The answer must consist of each line below that holds the word "will", copied as it stands.

Content starts

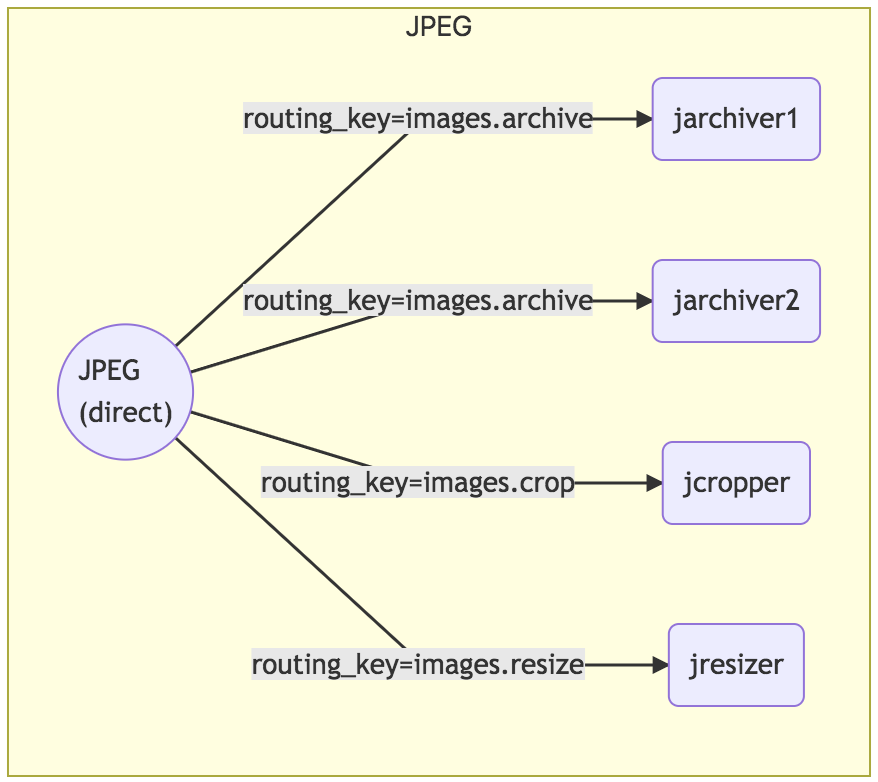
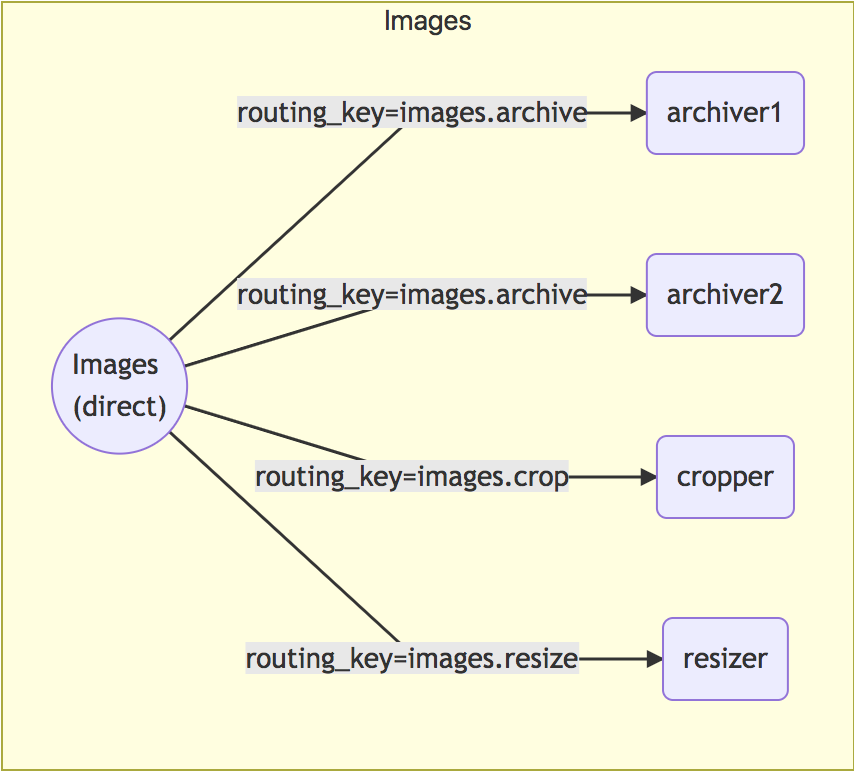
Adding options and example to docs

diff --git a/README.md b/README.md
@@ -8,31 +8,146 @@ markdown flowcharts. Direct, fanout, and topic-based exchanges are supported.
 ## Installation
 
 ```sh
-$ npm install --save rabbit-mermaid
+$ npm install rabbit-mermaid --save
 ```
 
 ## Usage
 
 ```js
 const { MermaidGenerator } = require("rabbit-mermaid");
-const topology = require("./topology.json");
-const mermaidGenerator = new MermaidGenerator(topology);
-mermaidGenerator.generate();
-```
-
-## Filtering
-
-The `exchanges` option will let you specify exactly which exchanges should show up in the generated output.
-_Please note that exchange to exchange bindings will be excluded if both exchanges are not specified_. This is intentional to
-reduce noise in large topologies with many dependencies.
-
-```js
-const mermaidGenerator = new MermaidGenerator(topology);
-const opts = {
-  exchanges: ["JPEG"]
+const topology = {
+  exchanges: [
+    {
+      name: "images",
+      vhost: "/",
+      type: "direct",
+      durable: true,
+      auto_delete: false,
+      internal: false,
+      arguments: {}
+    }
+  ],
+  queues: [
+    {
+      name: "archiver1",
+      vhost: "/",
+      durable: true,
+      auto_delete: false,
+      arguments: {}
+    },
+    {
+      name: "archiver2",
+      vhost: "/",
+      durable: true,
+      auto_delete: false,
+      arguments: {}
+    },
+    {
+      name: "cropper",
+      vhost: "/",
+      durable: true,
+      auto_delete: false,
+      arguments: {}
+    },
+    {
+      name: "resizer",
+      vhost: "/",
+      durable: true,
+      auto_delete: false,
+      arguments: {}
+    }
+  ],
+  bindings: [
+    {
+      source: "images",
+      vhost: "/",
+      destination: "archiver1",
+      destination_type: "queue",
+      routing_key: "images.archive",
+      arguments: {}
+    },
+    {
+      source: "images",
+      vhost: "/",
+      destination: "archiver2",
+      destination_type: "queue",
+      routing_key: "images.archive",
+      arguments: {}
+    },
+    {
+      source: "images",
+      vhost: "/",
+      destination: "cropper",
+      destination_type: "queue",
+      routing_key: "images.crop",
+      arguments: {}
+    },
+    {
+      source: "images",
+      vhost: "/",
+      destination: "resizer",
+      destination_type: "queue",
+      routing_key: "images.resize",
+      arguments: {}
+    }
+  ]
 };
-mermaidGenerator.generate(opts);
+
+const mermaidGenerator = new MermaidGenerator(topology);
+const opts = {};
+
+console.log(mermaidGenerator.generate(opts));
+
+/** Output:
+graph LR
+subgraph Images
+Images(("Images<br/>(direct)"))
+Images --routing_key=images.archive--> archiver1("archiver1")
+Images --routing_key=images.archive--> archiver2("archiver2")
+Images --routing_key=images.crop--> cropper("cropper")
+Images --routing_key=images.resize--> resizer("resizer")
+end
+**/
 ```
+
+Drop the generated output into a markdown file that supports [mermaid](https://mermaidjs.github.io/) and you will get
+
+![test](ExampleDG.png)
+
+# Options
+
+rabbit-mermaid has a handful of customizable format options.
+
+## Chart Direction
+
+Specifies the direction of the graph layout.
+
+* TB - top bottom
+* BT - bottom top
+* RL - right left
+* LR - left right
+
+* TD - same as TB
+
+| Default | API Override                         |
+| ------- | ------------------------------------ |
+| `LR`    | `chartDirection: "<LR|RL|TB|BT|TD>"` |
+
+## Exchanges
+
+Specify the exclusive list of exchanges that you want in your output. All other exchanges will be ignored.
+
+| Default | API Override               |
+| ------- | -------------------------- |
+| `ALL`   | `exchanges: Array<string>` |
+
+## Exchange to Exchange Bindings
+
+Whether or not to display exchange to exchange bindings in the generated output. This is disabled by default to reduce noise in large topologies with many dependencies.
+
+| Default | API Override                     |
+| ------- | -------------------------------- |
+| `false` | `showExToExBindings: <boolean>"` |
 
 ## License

Content ends

Exercise answer ->
-The `exchanges` option will let you specify exactly which exchanges should show up in the generated output.
-_Please note that exchange to exchange bindings will be excluded if both exchanges are not specified_. This is intentional to
+Drop the generated output into a markdown file that supports [mermaid](https://mermaidjs.github.io/) and you will get
+Specify the exclusive list of exchanges that you want in your output. All other exchanges will be ignored.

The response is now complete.